The Art of Data in Baseball


Nov 15, 2016

Journalist Malcolm Gladwell and Houston Astros' General Manager Jeff Luhnow at RAND's Politics Aside event in Santa Monica, November 12, 2016

Journalist Malcolm Gladwell and Houston Astros' General Manager Jeff Luhnow at RAND's Politics Aside event in Santa Monica, November 12, 2016

Photo by Maria Martin/RAND Corporation

In the 13 years since Michael Lewis' book Moneyball showed how data and analytics could help the lowly Oakland A's compete against big-market teams, the approach has all but taken over baseball.

Jeff Luhnow joined the revolution early. Soon after Moneyball came out, the St. Louis Cardinals hired him to lead their analytics charge. Luhnow had a McKinsey & Co. consulting pedigree and was dubbed “the accountant.”

“When I started at the Cards we hired one analyst and thought a second would only be needed briefly,” Luhnow told New Yorker journalist Malcolm Gladwell on stage at the RAND Corporation's Politics Aside event.

But the Cardinals hung on to that second analyst—and eventually added more. Today every major league team has at least six analysts, on average.

The traditional baseball scout's keen eye is no longer deemed sufficient to rate talent, Luhnow said. These new-age analysts check curveball spin rates, computer-modeled swing mechanics, and even sleep habits.

Analytics recently kept Luhnow's current team, the Houston Astros, where he is general manager, from shelling out a big bonus to a Cuban prospect. “A year ago we would have signed him,” he said. But technology revealed a problem with the player's swing that would have been a major undertaking to correct.

But surely, Gladwell asked, aren't there limits to the predictive powers of analytics?

Luhnow said yes. Sleep studies suggested his players would be better off if they stayed the night at an away game instead of flying home and sleeping late the next day.

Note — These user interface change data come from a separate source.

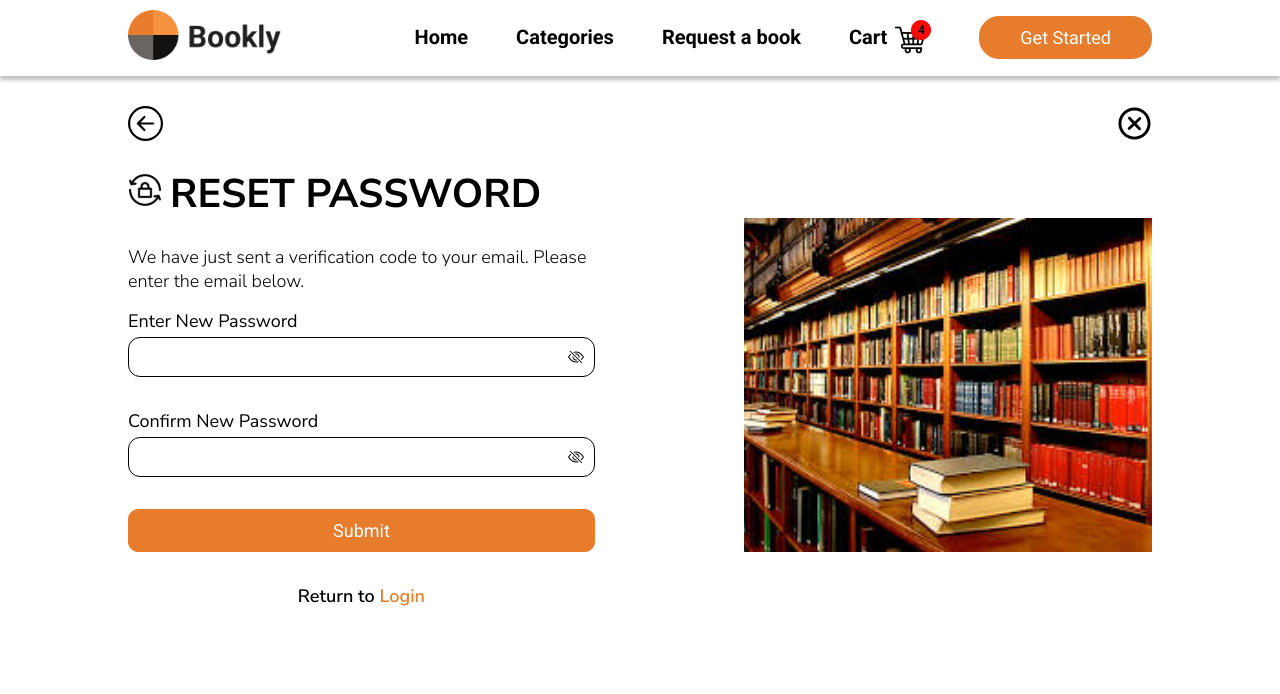
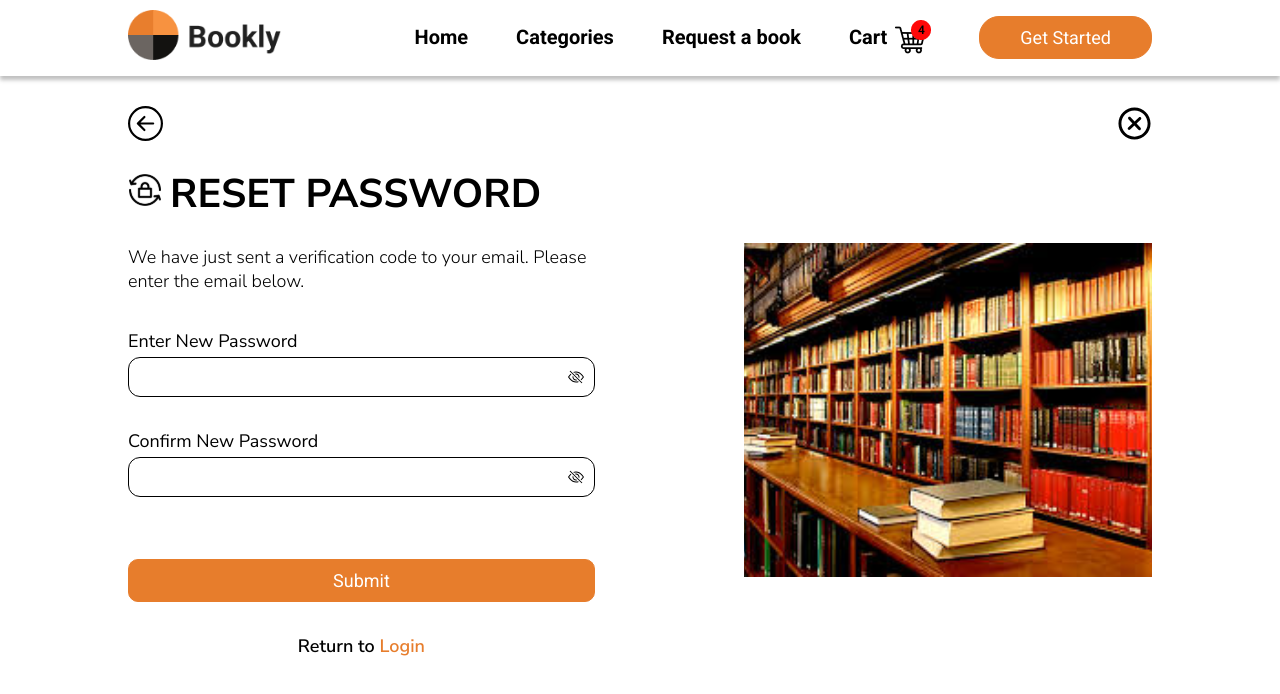
Before and after one commit to gift56/Bookly2.0, a React (Create React App) app: page /resetpassword in a window 1280 px wide. Shown: the top 694 px of the page. Built offline with nearby package versions, Linux system fonts and the light colour scheme; a web font is replaced by a local one.

Commit message:
desktop view done

```diff
--- a/src/pages/Reset.jsx
+++ b/src/pages/Reset.jsx
@@ -48,7 +48,7 @@ const Reset = () => {
                   <span>enter the email below.</span>
                 </p>
               </div>
-              <form className="myForm">
+              <form className="myForm resetForm">
                 {/* onSubmit={handleSubmit} */}
                 <div className="formControl">
                   <label htmlFor="password">Enter New Password</label>
--- a/src/sass/form.scss
+++ b/src/sass/form.scss
@@ -270,3 +270,9 @@
     }
   }
 }
+.resetForm {
+  margin-top: 20px;
+  .submit {
+    margin-top: 30px;
+  }
+}
```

But when they tried it, the reality was players didn't actually go to bed when they were supposed to.

He also mentioned Jose Altuve, the diminutive Astros second baseman. “The guide says he's 5-foot-6, but he's 5-foot-5,” Luhnow said, drawing laughter. “When he came for tryouts they shooed him away.”

But neither the scouts nor the analytics accounted for Altuve's now-legendary work ethic—routinely arriving at practice an hour before everyone else—that made him a multiple All-Star. “We would have predicted him to get to the bigs but not do so well,” Luhnow said. “He's exceeded our predictions year after year.”

Luhnow's takeaway: Teams do best when analytics match up with traditional evaluation.

Now analytics is just as crucial in other sports. In basketball, it advises when to shoot the 3-point shot. In football, when to punt. In soccer, seeing whether distances run matches up with passing efficiency.

“We just hired a guy from the soccer industry” to help assess fatigue and other health issues, Luhnow said. “He's given us a huge head start in that area. Some guys are going sport to sport. There's going to be more cross-pollination.”

Listen to the podcast

— Jeffrey Hiday